Stored data entries
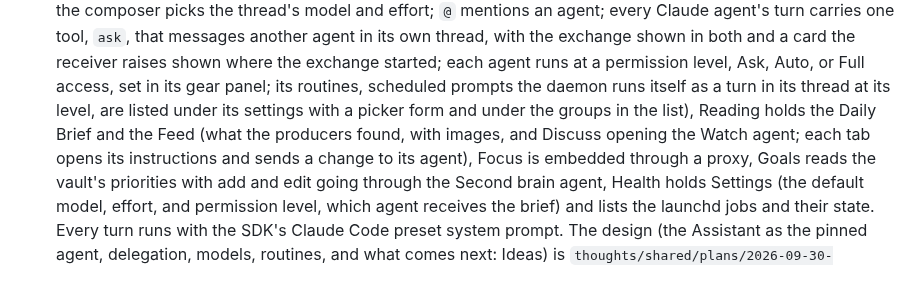
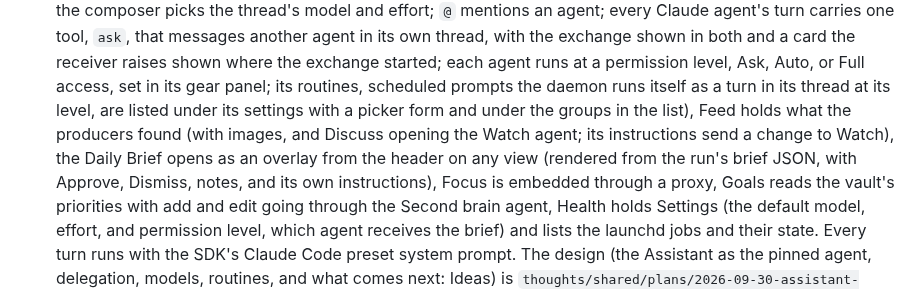
Before and after one commit to hunterphillips/personal-assistant, a Markdown page: CLAUDE.md, the part around the change. Drawn GitHub-style.

Commit message:
CLAUDE.md names the Feed view and the brief's overlay where it said Reading
Co-Authored-By: Claude Opus 5.5 (1M context) <noreply@anthropic.com>

```diff
--- a/CLAUDE.md
+++ b/CLAUDE.md
@@ -25,9 +25,11 @@ from here.
   level, Ask, Auto, or Full access, set in its gear panel; its routines,
   scheduled prompts the daemon runs itself as a turn in its thread at its
   level, are listed under its settings with a picker form and under the
-  groups in the list), Reading holds the Daily Brief and the Feed (what
-  the producers found, with images, and Discuss opening the Watch agent;
-  each tab opens its instructions and sends a change to its agent), Focus
+  groups in the list), Feed holds what the producers found (with images,
+  and Discuss opening the Watch agent; its instructions send a change to
+  Watch), the Daily Brief opens as an overlay from the header on any view
+  (rendered from the run's brief JSON, with Approve, Dismiss, notes, and its
+  own instructions), Focus
   is embedded through a proxy, Goals
   reads the vault's priorities with add and edit going through the
   Second brain agent, Health holds Settings (the default model, effort, and
```
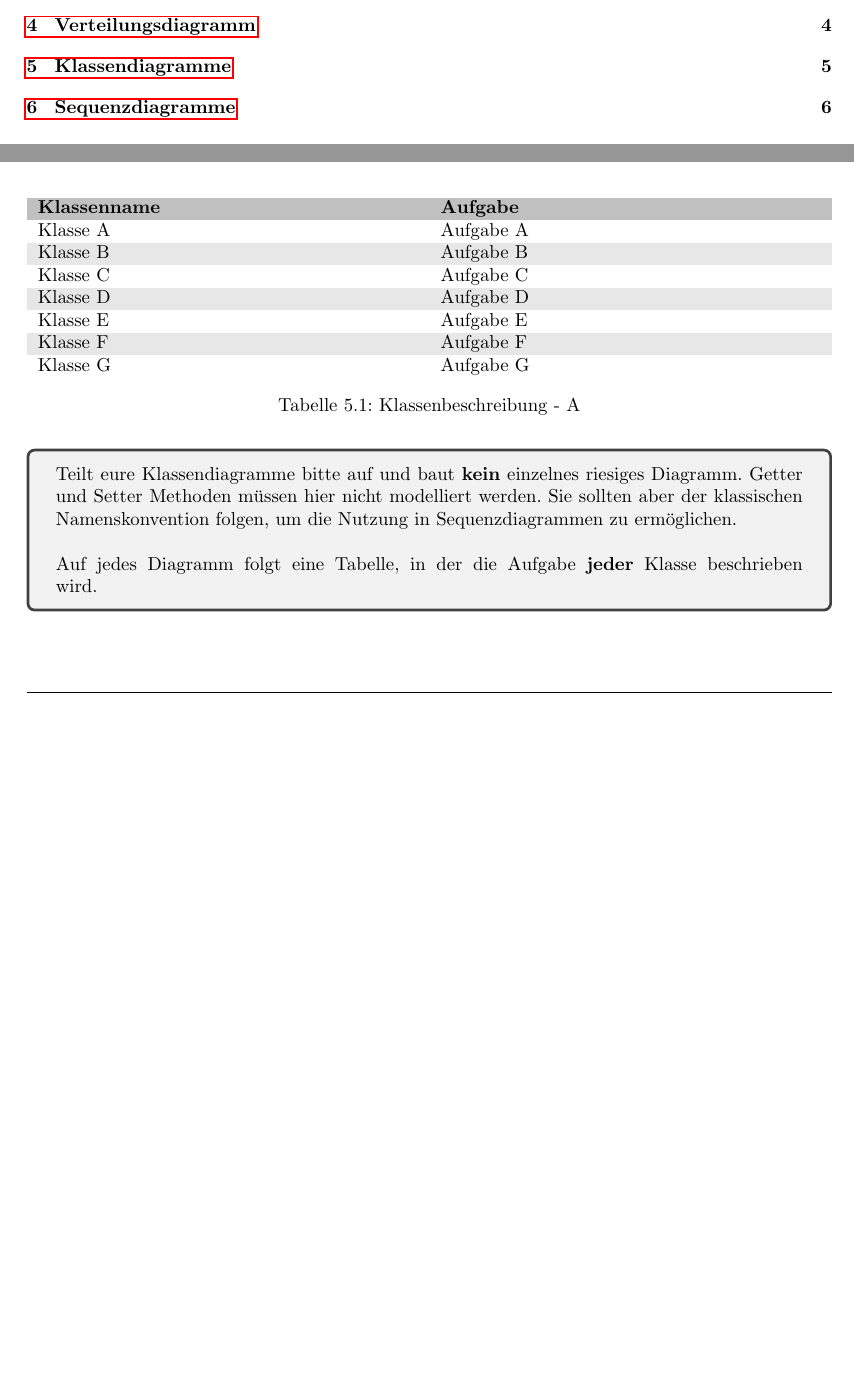
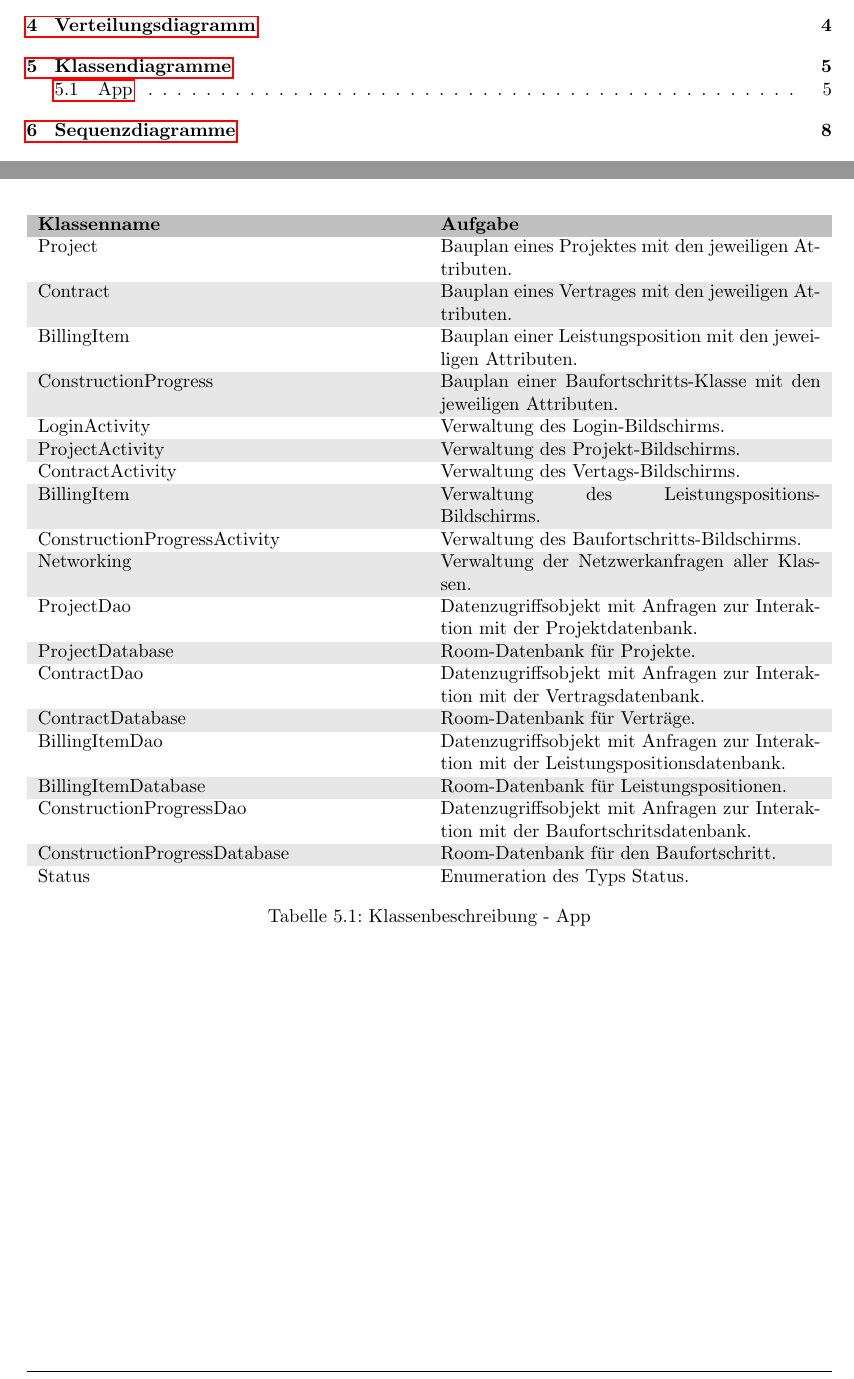
Before and after one commit to atakan-kara99/SmartBuildingSolutions, a LaTeX document (Entwurfsdoku/entwurfsdoku.tex, which reads Entwurfsdoku/kapitel/klassendiagramme.tex): two parts of pages 4 and 9 of 11 before the commit and two parts of pages 4 and 11 of 13 after it, joined at a grey line, cut so that both start at the same text, the shorter picture padded with empty space. Compiled offline with pdfLaTeX.

Commit message:
First version of Classdiagram-App

```diff
--- a/Entwurfsdoku/kapitel/klassendiagramme.tex
+++ b/Entwurfsdoku/kapitel/klassendiagramme.tex
@@ -7,28 +10,39 @@
+\clearpage
 
 \begin{table}[h]
 	\centering
 	\begin{tabularx}{\textwidth}{X X}
 		\rowcolor[HTML]{C0C0C0}
 		\textbf{Klassenname} & \textbf{Aufgabe} \\
-		Klasse A & Aufgabe A \\
+		Project & Bauplan eines Projektes mit den jeweiligen Attributen.\\
 		\rowcolor[HTML]{E7E7E7}
-		Klasse B & Aufgabe B \\
-		Klasse C & Aufgabe C \\
+		Contract & Bauplan eines Vertrages mit den jeweiligen Attributen. \\
+		BillingItem & Bauplan einer Leistungsposition mit den jeweiligen Attributen. \\
 		\rowcolor[HTML]{E7E7E7}
-		Klasse D & Aufgabe D \\
-		Klasse E & Aufgabe E \\
+		ConstructionProgress & Bauplan einer Baufortschritts-Klasse mit den jeweiligen Attributen. \\
+		LoginActivity & Verwaltung des Login-Bildschirms. \\
 		\rowcolor[HTML]{E7E7E7}
-		Klasse F & Aufgabe F \\
-		Klasse G & Aufgabe G
+		ProjectActivity & Verwaltung des Projekt-Bildschirms. \\
+		ContractActivity & Verwaltung des Vertags-Bildschirms. \\
+		\rowcolor[HTML]{E7E7E7}
+		BillingItem & Verwaltung des Leistungspositions-Bildschirms. \\
+		ConstructionProgressActivity & Verwaltung des Baufortschritts-Bildschirms. \\
+		\rowcolor[HTML]{E7E7E7}
+		Networking & Verwaltung der Netzwerkanfragen aller Klassen. \\
+		ProjectDao & Datenzugriffsobjekt mit Anfragen zur Interaktion mit der Projektdatenbank. \\
+		\rowcolor[HTML]{E7E7E7}
+		ProjectDatabase & Room-Datenbank für Projekte. \\
+		ContractDao & Datenzugriffsobjekt mit Anfragen zur Interaktion mit der Vertragsdatenbank. \\
+		\rowcolor[HTML]{E7E7E7}
+		ContractDatabase & Room-Datenbank für Verträge. \\
+		BillingItemDao & Datenzugriffsobjekt mit Anfragen zur Interaktion mit der Leistungspositionsdatenbank. \\
+		\rowcolor[HTML]{E7E7E7}
+		BillingItemDatabase & Room-Datenbank für Leistungspositionen. \\
+		ConstructionProgressDao & Datenzugriffsobjekt mit Anfragen zur Interaktion mit der Baufortschritsdatenbank. \\
+		\rowcolor[HTML]{E7E7E7}
+		ConstructionProgressDatabase & Room-Datenbank für den Baufortschritt. \\
+		Status & Enumeration des Typs Status.
 	\end{tabularx}
-	\caption{Klassenbeschreibung - A}
+	\caption{Klassenbeschreibung - App}
 	\label{table:klassenbeschreibung-a}
 \end{table}
-
-\begin{tcolorbox}
-Teilt eure Klassendiagramme bitte auf und baut \textbf{kein} einzelnes riesiges Diagramm.
-Getter und Setter Methoden müssen hier nicht modelliert werden.
-Sie sollten aber der klassischen Namenskonvention folgen, um die Nutzung in Sequenzdiagrammen zu ermöglichen.
-\\\\
-Auf jedes Diagramm folgt eine Tabelle, in der die Aufgabe \textbf{jeder} Klasse beschrieben wird.
-\end{tcolorbox}
```
Also changed, not shown: Entwurfsdoku/img/diagrams/Classdiagram-App.pdf (added), Entwurfsdoku/kapitel/klassendiagramme.tex (7 more changed lines), 1 other file.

(To do)
Every record is to be restated word for word, with the pictures left out.

(Reply to the exercise)
Before and after one commit to hunterphillips/personal-assistant, a Markdown page: CLAUDE.md, the part around the change. Drawn GitHub-style.

Commit message:
CLAUDE.md names the Feed view and the brief's overlay where it said Reading
Co-Authored-By: Claude Opus 5.5 (1M context) <noreply@anthropic.com>

```diff
--- a/CLAUDE.md
+++ b/CLAUDE.md
@@ -25,9 +25,11 @@ from here.
   level, Ask, Auto, or Full access, set in its gear panel; its routines,
   scheduled prompts the daemon runs itself as a turn in its thread at its
   level, are listed under its settings with a picker form and under the
-  groups in the list), Reading holds the Daily Brief and the Feed (what
-  the producers found, with images, and Discuss opening the Watch agent;
-  each tab opens its instructions and sends a change to its agent), Focus
+  groups in the list), Feed holds what the producers found (with images,
+  and Discuss opening the Watch agent; its instructions send a change to
+  Watch), the Daily Brief opens as an overlay from the header on any view
+  (rendered from the run's brief JSON, with Approve, Dismiss, notes, and its
+  own instructions), Focus
   is embedded through a proxy, Goals
   reads the vault's priorities with add and edit going through the
   Second brain agent, Health holds Settings (the default model, effort, and
```
Before and after one commit to atakan-kara99/SmartBuildingSolutions, a LaTeX document (Entwurfsdoku/entwurfsdoku.tex, which reads Entwurfsdoku/kapitel/klassendiagramme.tex): two parts of pages 4 and 9 of 11 before the commit and two parts of pages 4 and 11 of 13 after it, joined at a grey line, cut so that both start at the same text, the shorter picture padded with empty space. Compiled offline with pdfLaTeX.

Commit message:
First version of Classdiagram-App

```diff
--- a/Entwurfsdoku/kapitel/klassendiagramme.tex
+++ b/Entwurfsdoku/kapitel/klassendiagramme.tex
@@ -7,28 +10,39 @@
+\clearpage
 
 \begin{table}[h]
 	\centering
 	\begin{tabularx}{\textwidth}{X X}
 		\rowcolor[HTML]{C0C0C0}
 		\textbf{Klassenname} & \textbf{Aufgabe} \\
-		Klasse A & Aufgabe A \\
+		Project & Bauplan eines Projektes mit den jeweiligen Attributen.\\
 		\rowcolor[HTML]{E7E7E7}
-		Klasse B & Aufgabe B \\
-		Klasse C & Aufgabe C \\
+		Contract & Bauplan eines Vertrages mit den jeweiligen Attributen. \\
+		BillingItem & Bauplan einer Leistungsposition mit den jeweiligen Attributen. \\
 		\rowcolor[HTML]{E7E7E7}
-		Klasse D & Aufgabe D \\
-		Klasse E & Aufgabe E \\
+		ConstructionProgress & Bauplan einer Baufortschritts-Klasse mit den jeweiligen Attributen. \\
+		LoginActivity & Verwaltung des Login-Bildschirms. \\
 		\rowcolor[HTML]{E7E7E7}
-		Klasse F & Aufgabe F \\
-		Klasse G & Aufgabe G
+		ProjectActivity & Verwaltung des Projekt-Bildschirms. \\
+		ContractActivity & Verwaltung des Vertags-Bildschirms. \\
+		\rowcolor[HTML]{E7E7E7}
+		BillingItem & Verwaltung des Leistungspositions-Bildschirms. \\
+		ConstructionProgressActivity & Verwaltung des Baufortschritts-Bildschirms. \\
+		\rowcolor[HTML]{E7E7E7}
+		Networking & Verwaltung der Netzwerkanfragen aller Klassen. \\
+		ProjectDao & Datenzugriffsobjekt mit Anfragen zur Interaktion mit der Projektdatenbank. \\
+		\rowcolor[HTML]{E7E7E7}
+		ProjectDatabase & Room-Datenbank für Projekte. \\
+		ContractDao & Datenzugriffsobjekt mit Anfragen zur Interaktion mit der Vertragsdatenbank. \\
+		\rowcolor[HTML]{E7E7E7}
+		ContractDatabase & Room-Datenbank für Verträge. \\
+		BillingItemDao & Datenzugriffsobjekt mit Anfragen zur Interaktion mit der Leistungspositionsdatenbank. \\
+		\rowcolor[HTML]{E7E7E7}
+		BillingItemDatabase & Room-Datenbank für Leistungspositionen. \\
+		ConstructionProgressDao & Datenzugriffsobjekt mit Anfragen zur Interaktion mit der Baufortschritsdatenbank. \\
+		\rowcolor[HTML]{E7E7E7}
+		ConstructionProgressDatabase & Room-Datenbank für den Baufortschritt. \\
+		Status & Enumeration des Typs Status.
 	\end{tabularx}
-	\caption{Klassenbeschreibung - A}
+	\caption{Klassenbeschreibung - App}
 	\label{table:klassenbeschreibung-a}
 \end{table}
-
-\begin{tcolorbox}
-Teilt eure Klassendiagramme bitte auf und baut \textbf{kein} einzelnes riesiges Diagramm.
-Getter und Setter Methoden müssen hier nicht modelliert werden.
-Sie sollten aber der klassischen Namenskonvention folgen, um die Nutzung in Sequenzdiagrammen zu ermöglichen.
-\\\\
-Auf jedes Diagramm folgt eine Tabelle, in der die Aufgabe \textbf{jeder} Klasse beschrieben wird.
-\end{tcolorbox}
```
Also changed, not shown: Entwurfsdoku/img/diagrams/Classdiagram-App.pdf (added), Entwurfsdoku/kapitel/klassendiagramme.tex (7 more changed lines), 1 other file.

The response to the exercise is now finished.